Scholar, soldier and statesman, this Saxon king rebuilt the city after the Dark Ages and made it his capital.
His last known resting place is commemorated at Hyde Abbey Garden, a public space designed by leading landscape architect and former pupil of Winchester College, Kim Wilkie."
What does the auther mean:
1.The King Alfred had ussually rest here
2.The King died and was buried here.
Anyway--in short--nobody knows for sure where King Alfred's remains are now, and the last place anyone is sure of, his "last known resting place," was somewhere around the Hyde Abbey site.
"Rest" can be a euphemism for "dead." One traditional inscription on tombstones is "R.I.P." or "RIP," which conveniently happens to be the initials of the Latin phrase "requiescat in pace" and its English translation, "rest in peace."
I wrote my earlier post simply based on reading the passage. Looking up King Alfred in Wikipedia, and then doing a Google Image search on "king alfred plaque" "hyde abbey garden" confirms my opinion:

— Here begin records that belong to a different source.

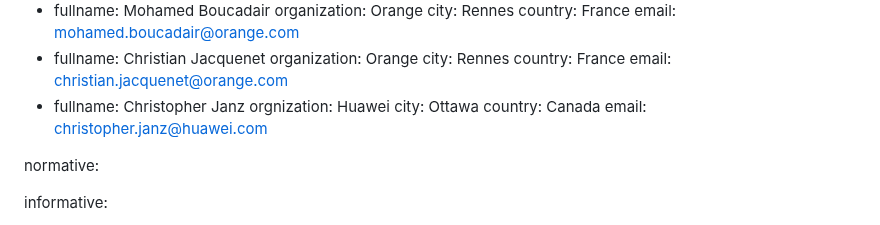
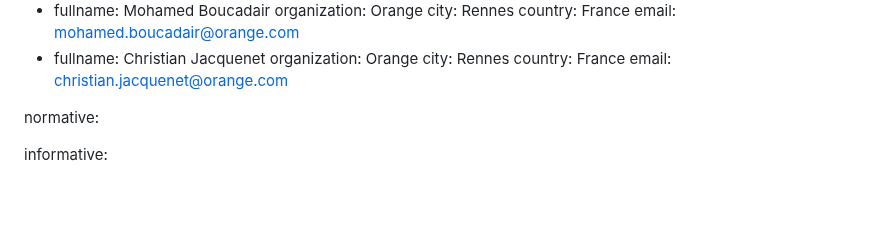
Before and after one commit to cheneyzhoucheng/network-digital-twin, a Markdown page: draft-irtf-nmrg-network-digital-twin-arch.md, the part around the change. GitHub-like rendering; blank space fills up the shorter version.

Commit message:
see Daniel's PR

```diff
--- a/draft-irtf-nmrg-network-digital-twin-arch.md
+++ b/draft-irtf-nmrg-network-digital-twin-arch.md
@@ -67,12 +67,6 @@ author:
     city: Rennes
     country: France
     email: christian.jacquenet@orange.com
--
-    fullname: Christopher Janz
-    orgnization: Huawei
-    city: Ottawa
-    country: Canada
-    email: christopher.janz@huawei.com
 
 normative:
 
```
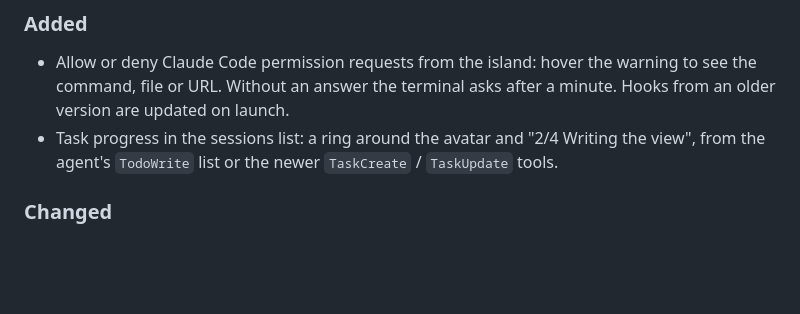
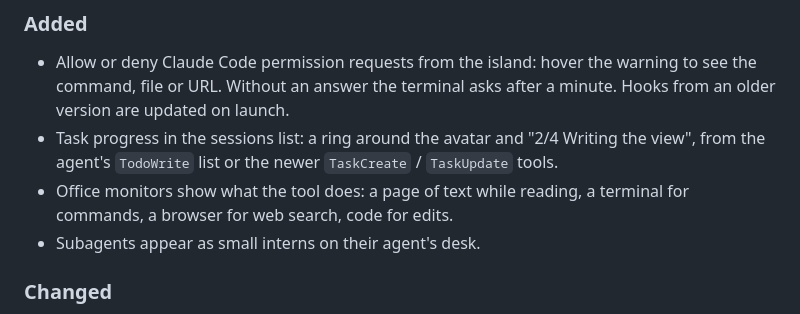
Before and after one commit to asykixd/spectrum, a Markdown page: CHANGELOG.md, the part around the change. GitHub-like rendering; blank space fills up the shorter version.

```diff
--- a/CHANGELOG.md
+++ b/CHANGELOG.md
@@ -13,6 +13,9 @@ All notable changes to this project are documented here. The format follows
   version are updated on launch.
 - Task progress in the sessions list: a ring around the avatar and "2/4 Writing the view", from
   the agent's `TodoWrite` list or the newer `TaskCreate` / `TaskUpdate` tools.
+- Office monitors show what the tool does: a page of text while reading, a terminal for
+  commands, a browser for web search, code for edits.
+- Subagents appear as small interns on their agent's desk.
 
 ### Changed
 
```
Also changed, not shown: README.md (+2 -1 lines), ROADMAP.md (+2 -2 lines), docs/screenshots/agents-office-night.png, docs/screenshots/agents-office.png, 5 other files.
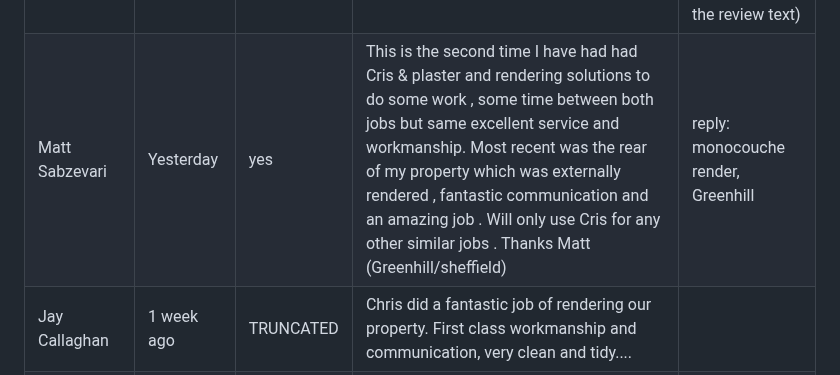
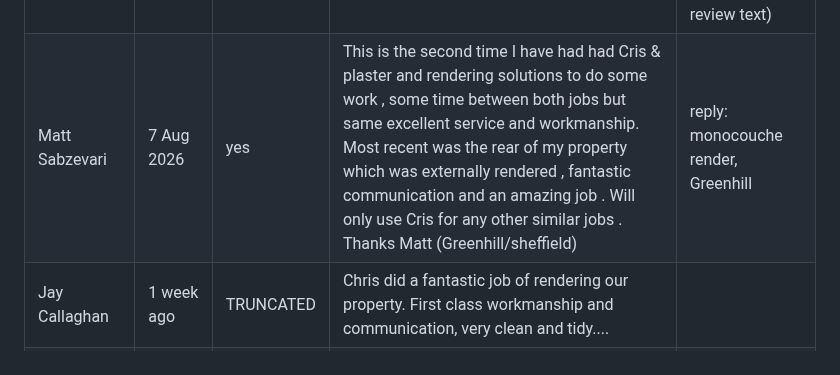
Before and after one commit to plastersolutionsltd-arch/plaster-rendering-site, a Markdown page: reviews-source.md, the part around the change. Drawn GitHub-style.

Commit message:
Corpus: make Matt Sabzevari's date absolute (7 Aug 2026), was 'Yesterday'
Co-Authored-By: Claude Opus 5 <noreply@anthropic.com>

```diff
--- a/reviews-source.md
+++ b/reviews-source.md
@@ -13,7 +13,7 @@ needed before that one can be published.
 | Reviewer | Date | Complete? | Text | Notes |
 |---|---|---|---|---|
 | Leamne Shortland | 22 Aug 2026 | yes | Chris has recently done some outdoor render and internal plastering for us he's super fast and efficient, would highly recommend him. Thanks Chris 👍 | rendering, plastering — Thorpe Hesley S61 (area supplied by Chris, not in the review text) |
-| Matt Sabzevari | Yesterday | yes | This is the second time I have had had Cris & plaster and rendering solutions to do some work , some time between both jobs but same excellent service and workmanship. Most recent was the rear of my property which was externally rendered , fantastic communication and an amazing job . Will only use Cris for any other similar jobs . Thanks Matt (Greenhill/sheffield) | reply: monocouche render, Greenhill |
+| Matt Sabzevari | 7 Aug 2026 | yes | This is the second time I have had had Cris & plaster and rendering solutions to do some work , some time between both jobs but same excellent service and workmanship. Most recent was the rear of my property which was externally rendered , fantastic communication and an amazing job . Will only use Cris for any other similar jobs . Thanks Matt (Greenhill/sheffield) | reply: monocouche render, Greenhill |
 | Jay Callaghan | 1 week ago | TRUNCATED | Chris did a fantastic job of rendering our property. First class workmanship and communication, very clean and tidy.... |  |
 | Daniel Alexander | 2 weeks ago | TRUNCATED | Very professional from quote through to the finish. Highly recommend for the north sheffield area, treated our home.with... | north sheffield |
 | dave holmes | 2 weeks ago (24 Jul 2026) | yes | After having walls and a chimney breast removed and steels installed in our kitchen/Diner at Chapeltown and a friend of ours recommended Chris from Plaster and Rendering Sollutions for the plastering we needed. Chris went out of his way to complete the boarding and plastering to a fantastic standard so that we wouldn't be without a kitchen for too long. Chris also went out of his way to complete another room for us which needed boarding and plastering whilst we were away on holiday. We wouldn't hesitate to recommend Chris to our family and friends as his work is second to none and he is a really nice , honest person. Thank you Chris and we look forward to seeing you again for our next project. Dave & Maggie | Chapeltown, plastering + boarding — PUBLISHED on chapeltown-sheffield |
```
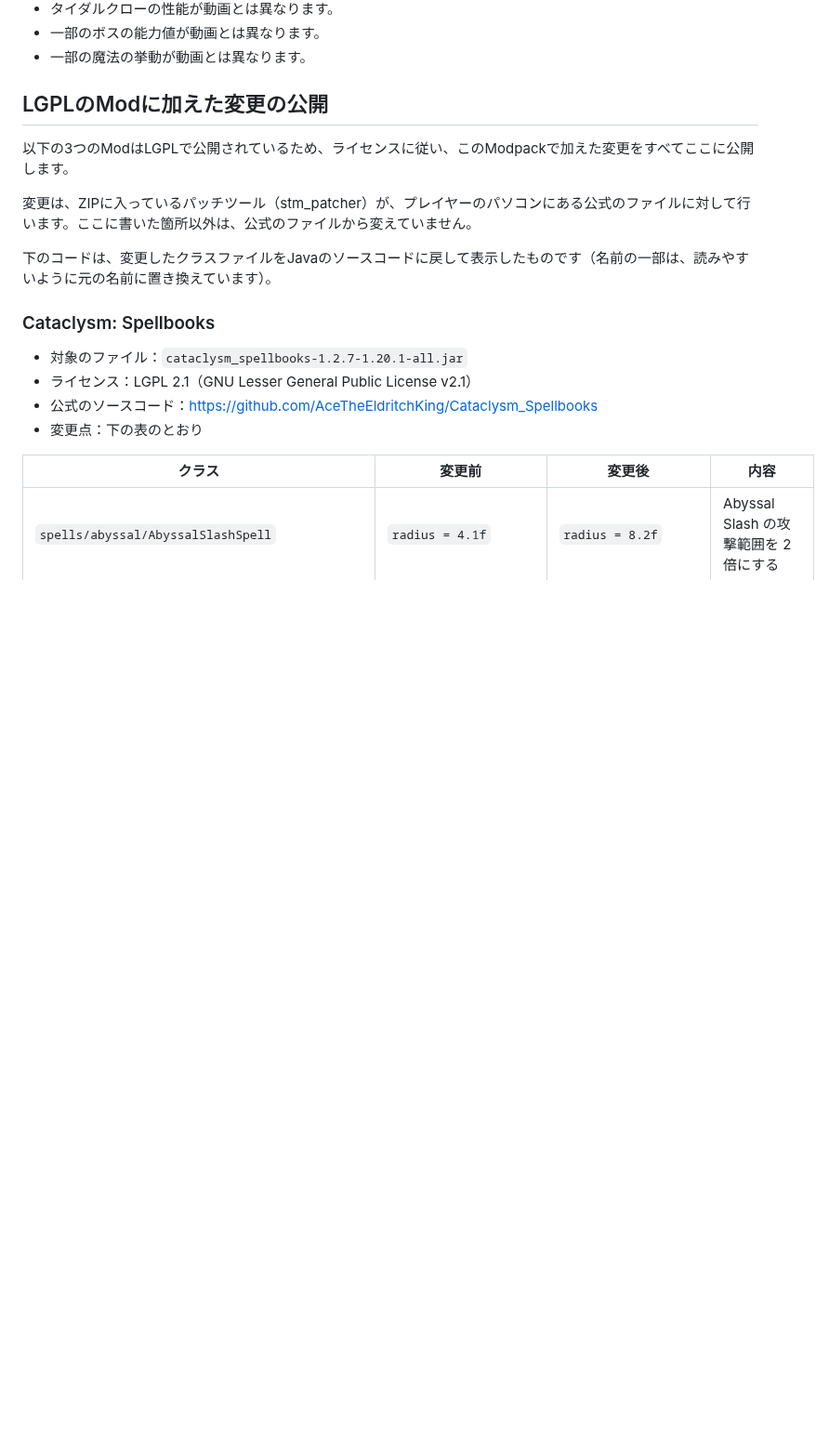
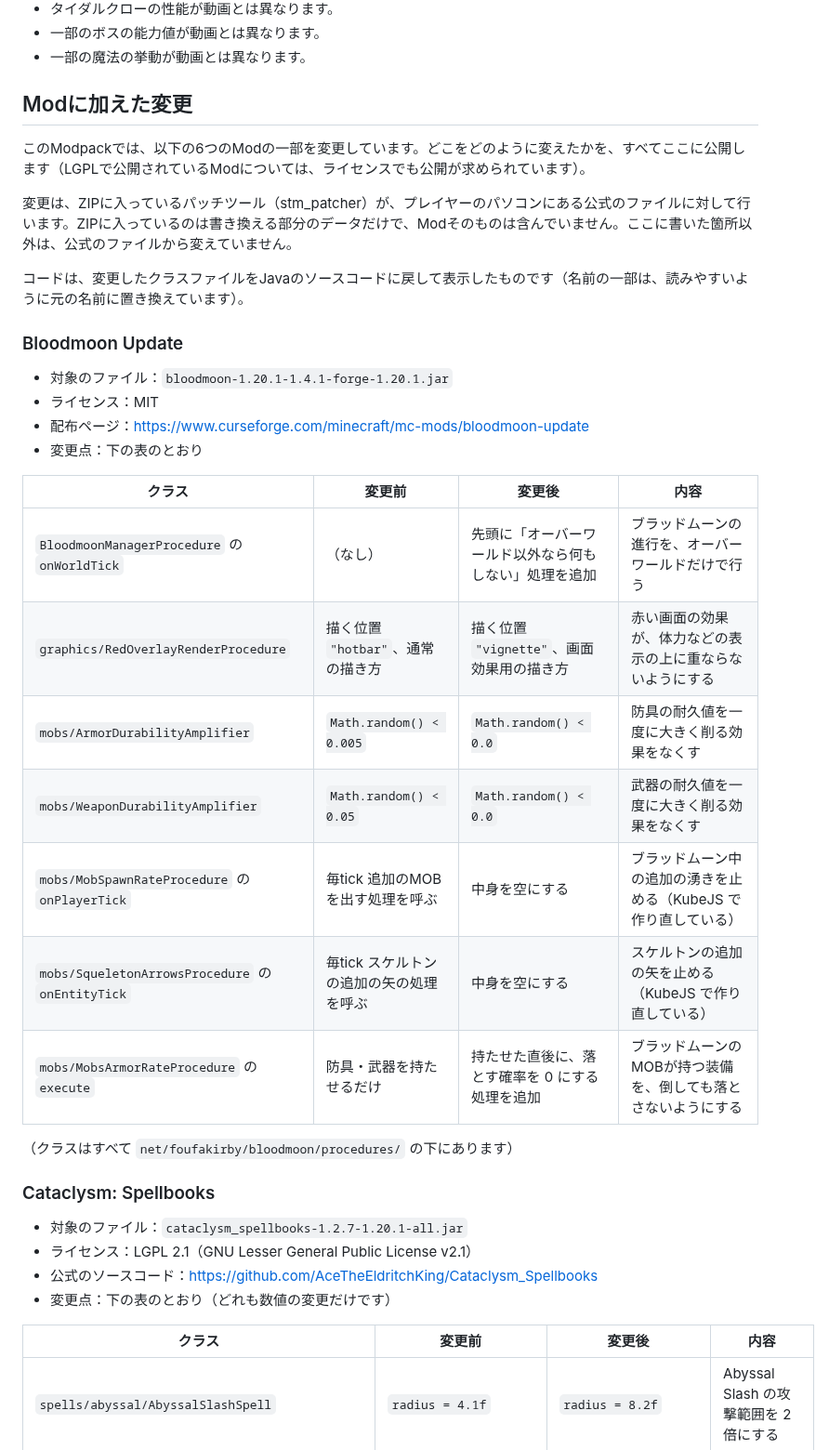
Before and after one commit to Akamatsu-First/Slay_the_Magic, a Markdown page: README.md, the part around one of its changes. Shown at 93% size. Drawn GitHub-style; blank space fills up the shorter version.

```diff
--- a/README.md
+++ b/README.md
@@ -81,20 +81,39 @@ Minecraft Java Edition 1.20.1（Forge 47.4.10）向けで、Prism Launcher で
 - 一部のボスの能力値が動画とは異なります。
 - 一部の魔法の挙動が動画とは異なります。
 
-## LGPLのModに加えた変更の公開
+## Modに加えた変更
 
-以下の3つのModはLGPLで公開されているため、ライセンスに従い、このModpackで加えた変更をすべてここに公開します。
+このModpackでは、以下の6つのModの一部を変更しています。どこをどのように変えたかを、すべてここに公開します（LGPLで公開されているModについては、ライセンスでも公開が求められています）。
 
-変更は、ZIPに入っているパッチツール（stm_patcher）が、プレイヤーのパソコンにある公式のファイルに対して行います。ここに書いた箇所以外は、公式のファイルから変えていません。
+変更は、ZIPに入っているパッチツール（stm_patcher）が、プレイヤーのパソコンにある公式のファイルに対して行います。ZIPに入っているのは書き換える部分のデータだけで、Modそのものは含んでいません。ここに書いた箇所以外は、公式のファイルから変えていません。
 
-下のコードは、変更したクラスファイルをJavaのソースコードに戻して表示したものです（名前の一部は、読みやすいように元の名前に置き換えています）。
+コードは、変更したクラスファイルをJavaのソースコードに戻して表示したものです（名前の一部は、読みやすいように元の名前に置き換えています）。
+
+### Bloodmoon Update
+
+- 対象のファイル：`bloodmoon-1.20.1-1.4.1-forge-1.20.1.jar`
+- ライセンス：MIT
+- 配布ページ：https://www.curseforge.com/minecraft/mc-mods/bloodmoon-update
+- 変更点：下の表のとおり
+
+| クラス | 変更前 | 変更後 | 内容 |
+|---|---|---|---|
+| `BloodmoonManagerProcedure` の `onWorldTick` | （なし） | 先頭に「オーバーワールド以外なら何もしない」処理を追加 | ブラッドムーンの進行を、オーバーワールドだけで行う |
+| `graphics/RedOverlayRenderProcedure` | 描く位置 `"hotbar"`、通常の描き方 | 描く位置 `"vignette"`、画面効果用の描き方 | 赤い画面の効果が、体力などの表示の上に重ならないようにする |
+| `mobs/ArmorDurabilityAmplifier` | `Math.random() < 0.005` | `Math.random() < 0.0` | 防具の耐久値を一度に大きく削る効果をなくす |
+| `mobs/WeaponDurabilityAmplifier` | `Math.random() < 0.05` | `Math.random() < 0.0` | 武器の耐久値を一度に大きく削る効果をなくす |
+| `mobs/MobSpawnRateProcedure` の `onPlayerTick` | 毎tick 追加のMOBを出す処理を呼ぶ | 中身を空にする | ブラッドムーン中の追加の湧きを止める（KubeJS で作り直している） |
+| `mobs/SqueletonArrowsProcedure` の `onEntityTick` | 毎tick スケルトンの追加の矢の処理を呼ぶ | 中身を空にする | スケルトンの追加の矢を止める（KubeJS で作り直している） |
+| `mobs/MobsArmorRateProcedure` の `execute` | 防具・武器を持たせるだけ | 持たせた直後に、落とす確率を 0 にする処理を追加 | ブラッドムーンのMOBが持つ装備を、倒しても落とさないようにする |
+
+（クラスはすべて `net/foufakirby/bloodmoon/procedures/` の下にあります）
 
 ### Cataclysm: Spellbooks
 
 - 対象のファイル：`cataclysm_spellbooks-1.2.7-1.20.1-all.jar`
 - ライセンス：LGPL 2.1（GNU Lesser General Public License v2.1）
 - 公式のソースコード：https://github.com/AceTheEldritchKing/Cataclysm_Spellbooks
-- 変更点：下の表のとおり
+- 変更点：下の表のとおり（どれも数値の変更だけです）
 
 | クラス | 変更前 | 変更後 | 内容 |
 |---|---|---|---|
```
Also changed, not shown: other parts of README.md (+37 -0 lines).
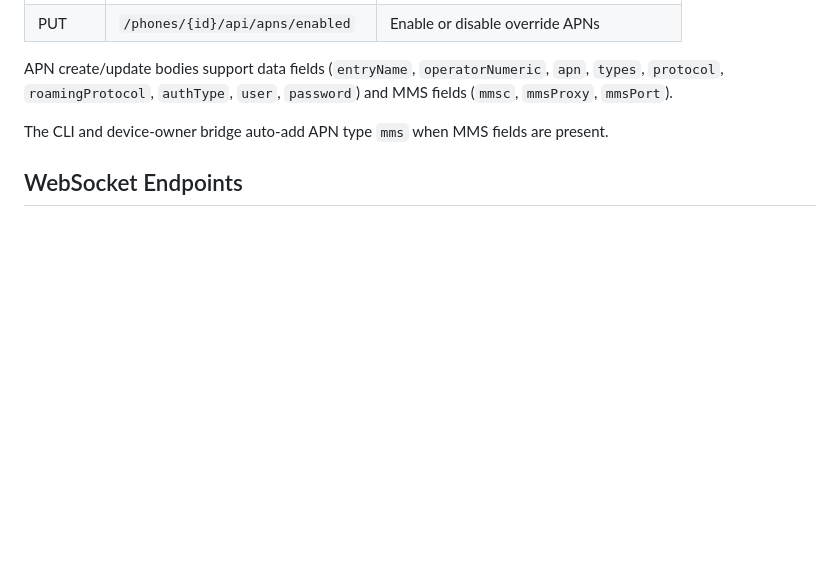
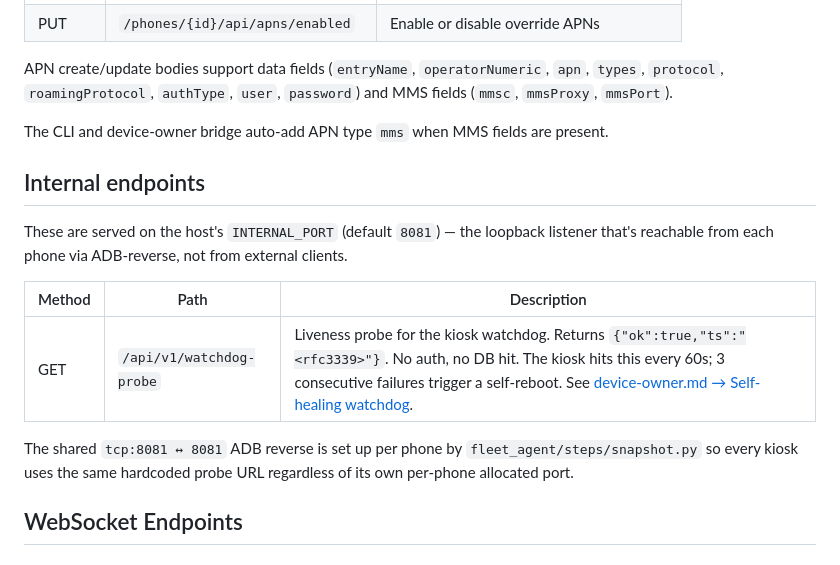
Before and after one commit to thisnick/otacon, a Markdown page: docs/api/README.md, the part around the change. GitHub-like rendering; blank space fills up the shorter version.

```diff
--- a/docs/api/README.md
+++ b/docs/api/README.md
@@ -121,6 +121,20 @@ and MMS fields (`mmsc`, `mmsProxy`, `mmsPort`).
 The CLI and device-owner bridge auto-add APN type `mms` when MMS fields are
 present.
 
+## Internal endpoints
+
+These are served on the host's `INTERNAL_PORT` (default `8081`) — the loopback
+listener that's reachable from each phone via ADB-reverse, not from external
+clients.
+
+| Method | Path | Description |
+|--------|------|-------------|
+| GET | `/api/v1/watchdog-probe` | Liveness probe for the kiosk watchdog. Returns `{"ok":true,"ts":"<rfc3339>"}`. No auth, no DB hit. The kiosk hits this every 60s; 3 consecutive failures trigger a self-reboot. See [device-owner.md → Self-healing watchdog](../device-owner.md). |
+
+The shared `tcp:8081 ↔ 8081` ADB reverse is set up per phone by
+`fleet_agent/steps/snapshot.py` so every kiosk uses the same hardcoded probe URL
+regardless of its own per-phone allocated port.
+
 ## WebSocket Endpoints
 
 ### `/ws/audio/call` — Call Audio (HFP)
```
Also changed, not shown: docs/device-owner.md (+67 -0 lines).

"Alfred was originally buried temporarily in the Old Minster in Winchester; then, four years after his death, he was moved to the New Minster... when the New Minster moved to Hyde, a little north of the city, in 1110, the monks were transferred to Hyde Abbey, along with Alfred's body... Soon after the dissolution of the abbey in 1539, during the reign of Henry VIII, the church was demolished..." and that's only the beginning of the story!
This web page
says "Although his ‘whereabouts’ is well documented, a series of events now indicate that the content of this particular grave is dubious."
The memorial is a stone tablet embedded in the wall of the abbey ruins--they have a picture--and it says "SITE OF HYDE ABBEY 1110 AND BURIAL PLACE OF ALFRED THE GREAT HIS QUEEN AND THEIR SUN EDWARD THE ELDER."
The burial place is thus identified as being somewhere on the Abbey site, not directly underneath the tablet.
It means he was buried there. It means that the writer feels sure that King Alfred's remains (i.e. bones) <em>were</em> buried there <em>once, </em>but the writer suspects they are not there now. It's the last known resting place. They may be somewhere else now, but there's no good proof. It's the last place anyone is <em>sure</em> about.
His <em>last known place is commemorated</em> at Hyde Abbey Garden does not mean he was ever buried there. There is <em>something</em> at Hyde Abbey Garden, perhaps a bronze plaque, that <em>says</em> where King Alfred was buried.
It usually means that this is where he is believed to have been buried i.e. his body was 'laid to rest' here. The King may have died somewhere else, and his body brought here for burial.
The word 'commemorated' means that his life and achievements are recognized and noted, so a person can be commemorated in the absence of physical remains.
Thank you, we have the same phrase.